single-character wall scroll.
We also offer custom wall scrolls in small, medium, and an even-larger jumbo size.
Professional calligraphers are getting to be hard to find these days.
Instead of drawing characters by hand, the new generation in China merely type roman letters into their computer keyboards and pick the character that they want from a list that pops up.
There is some fear that true Chinese calligraphy may become a lost art in the coming years.

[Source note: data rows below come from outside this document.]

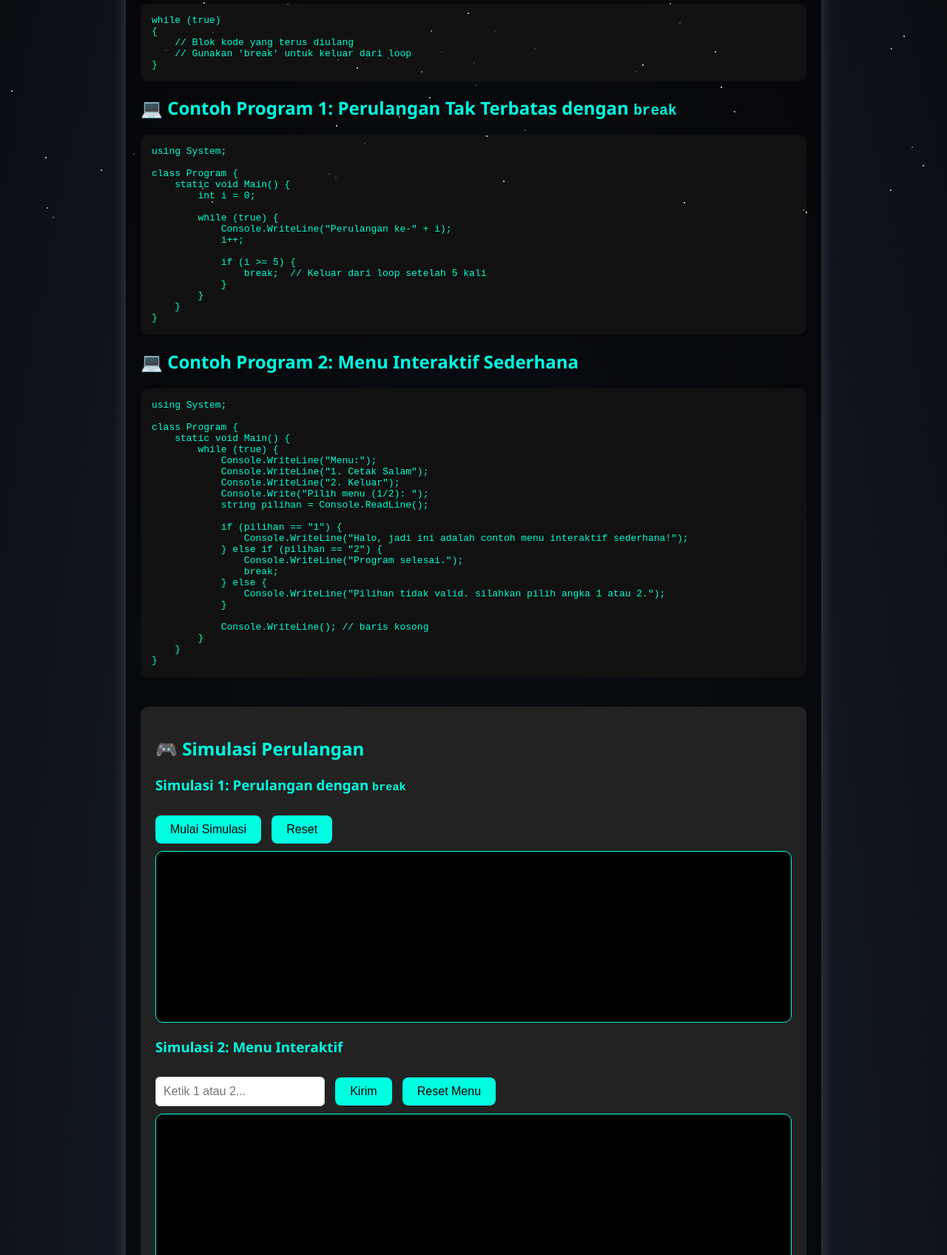
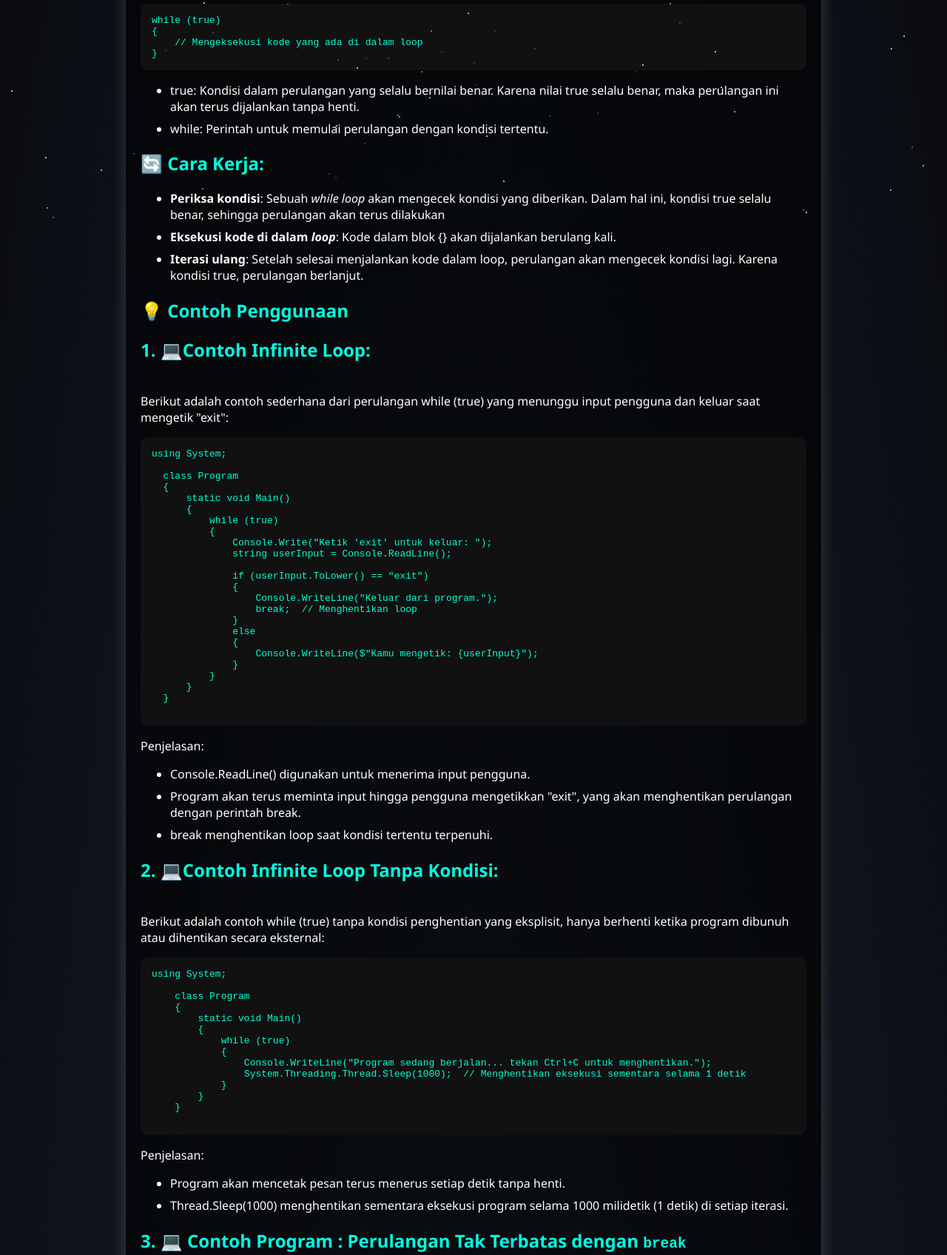
Before and after one commit to faizal31/materiperulangan, a plain HTML site: page index.html in a window 1280 px wide. Shown: the part 505-2201 px from the top of the page at 74% size. Drawn offline with Linux system fonts and the light colour scheme.

Commit message:
Update index.html

```diff
--- a/index.html
+++ b/index.html
@@ -119,6 +119,7 @@
     <p><span class="highlight">while (true)</span> adalah jenis perulangan <strong>tak terbatas (infinite loop)</strong> yang akan terus berjalan <strong>selamanya</strong>, kecuali diberi <strong>perintah untuk keluar</strong> seperti <code>break</code>.</p>
     <p>Perulangan ini akan terus mengeksekusi blok kode di dalamnya selamanya karena kondisinya selalu bernilai <strong>True</strong>. Ini sangat berguna saat Anda ingin <strong>kode terus berjalan sampai ada kondisi lain yang memaksanya untuk berhenti</strong>, seperti dengan menggunakan <strong>break</strong> atau <strong>return</strong>. </p>
 
+
     <h2>✅ Kapan Digunakan?</h2>
     <ul>
       <li>Menjalankan program terus-menerus sampai ada kondisi tertentu (misalnya input pengguna).</li>
@@ -126,14 +127,81 @@
       <li>Membuat menu interaktif yang terus muncul hingga user memilih keluar.</li>
     </ul>
 
-    <h2>💡 Struktur Umum <code>while (true)</code></h2>
+
+
+<h2>💡 Sintaks Umum <code>while (true)</code></h2>
     <pre><code>while (true)
 {
-    // Blok kode yang terus diulang
-    // Gunakan 'break' untuk keluar dari loop
+    // Mengeksekusi kode yang ada di dalam loop
 }</code></pre>
 
-    <h2>💻 Contoh Program 1: Perulangan Tak Terbatas dengan <code>break</code></h2>
+<ul>
+<li>true: Kondisi dalam perulangan yang selalu bernilai benar. Karena nilai true selalu benar, maka perulangan ini akan terus dijalankan tanpa henti.</li>
+<li>while: Perintah untuk memulai perulangan dengan kondisi tertentu.</li>
+</ul>
+
+<h2>🔄 Cara Kerja:</h2>
+<ul>
+    <li><strong>Periksa kondisi</strong>: Sebuah <em>while loop</em> akan mengecek kondisi yang diberikan. Dalam hal ini, kondisi true selalu benar, sehingga perulangan akan terus dilakukan</li>
+    <li><strong>Eksekusi kode di dalam <em>loop</em></strong>: Kode dalam blok {} akan dijalankan berulang kali.</li>
+    <li><strong>Iterasi ulang</strong>: Setelah selesai menjalankan kode dalam loop, perulangan akan mengecek kondisi lagi. Karena kondisi true, perulangan berlanjut.</li>
+</ul>
+
+<h2>💡 Contoh Penggunaan</h2>
+<p><span class="highlight"><h2>1. 💻Contoh Infinite Loop: </h2></span> <br> Berikut adalah contoh sederhana dari perulangan while (true) yang menunggu input pengguna dan keluar saat mengetik "exit":</p>
+<pre><code>using System;
+
+  class Program
+  {
+      static void Main()
+      {
+          while (true)
+          {
+              Console.Write("Ketik 'exit' untuk keluar: ");
+              string userInput = Console.ReadLine();
+
+              if (userInput.ToLower() == "exit")
+              {
+                  Console.WriteLine("Keluar dari program.");
+                  break;  // Menghentikan loop
+              }
+              else
+              {
+                  Console.WriteLine($"Kamu mengetik: {userInput}");
+              }
+          }
+      }
+  }
+  </code></pre>
+  <p>Penjelasan: </p>
+  <ul>
+    <li>Console.ReadLine() digunakan untuk menerima input pengguna.</li>
+    <li>Program akan terus meminta input hingga pengguna mengetikkan "exit", yang akan menghentikan perulangan dengan perintah break.</li>
+    <li>break menghentikan loop saat kondisi tertentu terpenuhi.</li>
+  </ul>
+
+  <p><span class="highlight"><h2>2. 💻Contoh Infinite Loop Tanpa Kondisi: </h2></span> <br> Berikut adalah contoh while (true) tanpa kondisi penghentian yang eksplisit, hanya berhenti ketika program dibunuh atau dihentikan secara eksternal:</p>
+  <pre><code>using System;
+
+    class Program
+    {
+        static void Main()
+        {
+            while (true)
+            {
+                Console.WriteLine("Program sedang berjalan... tekan Ctrl+C untuk menghentikan.");
+                System.Threading.Thread.Sleep(1000);  // Menghentikan eksekusi sementara selama 1 detik
+            }
+        }
+    }
+    </code></pre>
+    <p>Penjelasan: </p>
+    <ul>
+      <li>Program akan mencetak pesan terus menerus setiap detik tanpa henti.</li>
+      <li>Thread.Sleep(1000) menghentikan sementara eksekusi program selama 1000 milidetik (1 detik) di setiap iterasi.</li>
+    </ul>
+
+    <h2>3. 💻 Contoh Program : Perulangan Tak Terbatas dengan <code>break</code></h2>
     <pre><code>using System;
 
 class Program {
@@ -151,7 +219,7 @@ class Program {
     }
 }</code></pre>
 
-    <h2>💻 Contoh Program 2: Menu Interaktif Sederhana</h2>
+    <h2>4. 💻 Contoh Program : Menu Interaktif Sederhana</h2>
     <pre><code>using System;
 
 class Program {
@@ -177,6 +245,20 @@ class Program {
     }
 }</code></pre>
 
+<h3>Menggunakan break untuk Menghentikan Infinite Loop</h3>
+<p>Perulangan <strong>while (true)</strong> sering digunakan dengan perintah <strong>break</strong> untuk mengendalikan kapan perulangan dihentikan, seperti pada contoh pertama. Hal ini memberikan fleksibilitas karena kita bisa menentukan kapan program harus berhenti berdasarkan kondisi runtime.</p>
+
+<h3>Bahaya Infinite Loop: </h3>
+<p>Jika tidak digunakan dengan hati-hati,<strong> while (true)</strong> bisa berbahaya karena perulangan yang tak berujung dapat menyebabkan program menggunakan sumber daya secara berlebihan, menyebabkan aplikasi menjadi tidak responsif, atau bahkan membuat sistem crash jika tidak diberhentikan dengan benar.</p>
+
+<h3>Penggunaan dalam program: </h3>
+<p><strong>While (true)</strong> sering digunakan dalam: </p>
+<ul>
+  <li>Server yang terus-menerus menerima permintaan dari klien.</li>
+  <li>Game atau aplikasi real-time yang perlu melakukan pengecekan atau pembaruan secara terus-menerus.</li>
+  <li>Aplikasi berbasis event di mana perulangan berjalan terus hingga program diberhentikan atau diberi perintah untuk berhenti.</li>
+</ul>
+
     <div class="simulator">
       <h2>🎮 Simulasi Perulangan</h2>
       <h3>Simulasi 1: Perulangan dengan <code>break</code></h3>
@@ -192,8 +274,6 @@ class Program {
     </div>
   </div>
 
-  <audio id="sound-success" src="https://www.soundjay.com/buttons/sounds/button-09.mp3"></audio>
-  <audio id="sound-error" src="https://www.soundjay.com/buttons/sounds/beep-07.mp3"></audio>
 
   <script>
     for (let i = 0; i < 150; i++) {
```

Many art institutes in China are now promoting calligraphy programs in hopes of keeping this unique form of art alive.
Even with the teachings of a top-ranked calligrapher in China, my calligraphy will never be good enough to sell. I will leave that to the experts.
The same calligrapher who gave me those lessons also attracted a crowd of thousands and a TV crew as he created characters over 6-feet high. He happens to be ranked as one of the top 100 calligraphers in all of China. He is also one of very few that would actually attempt such a feat.
Check out my lists of Japanese Kanji Calligraphy Wall Scrolls and Old Korean Hanja Calligraphy Wall Scrolls.
Some people may refer to this entry as Officer Kanji, Officer Characters, Officer in Mandarin Chinese, Officer Characters, Officer in Chinese Writing, Officer in Japanese Writing, Officer in Asian Writing, Officer Ideograms, Chinese Officer symbols, Officer Hieroglyphics, Officer Glyphs, Officer in Chinese Letters, Officer Hanzi, Officer in Japanese Kanji, Officer Pictograms, Officer in the Chinese Written-Language, or Officer in the Japanese Written-Language.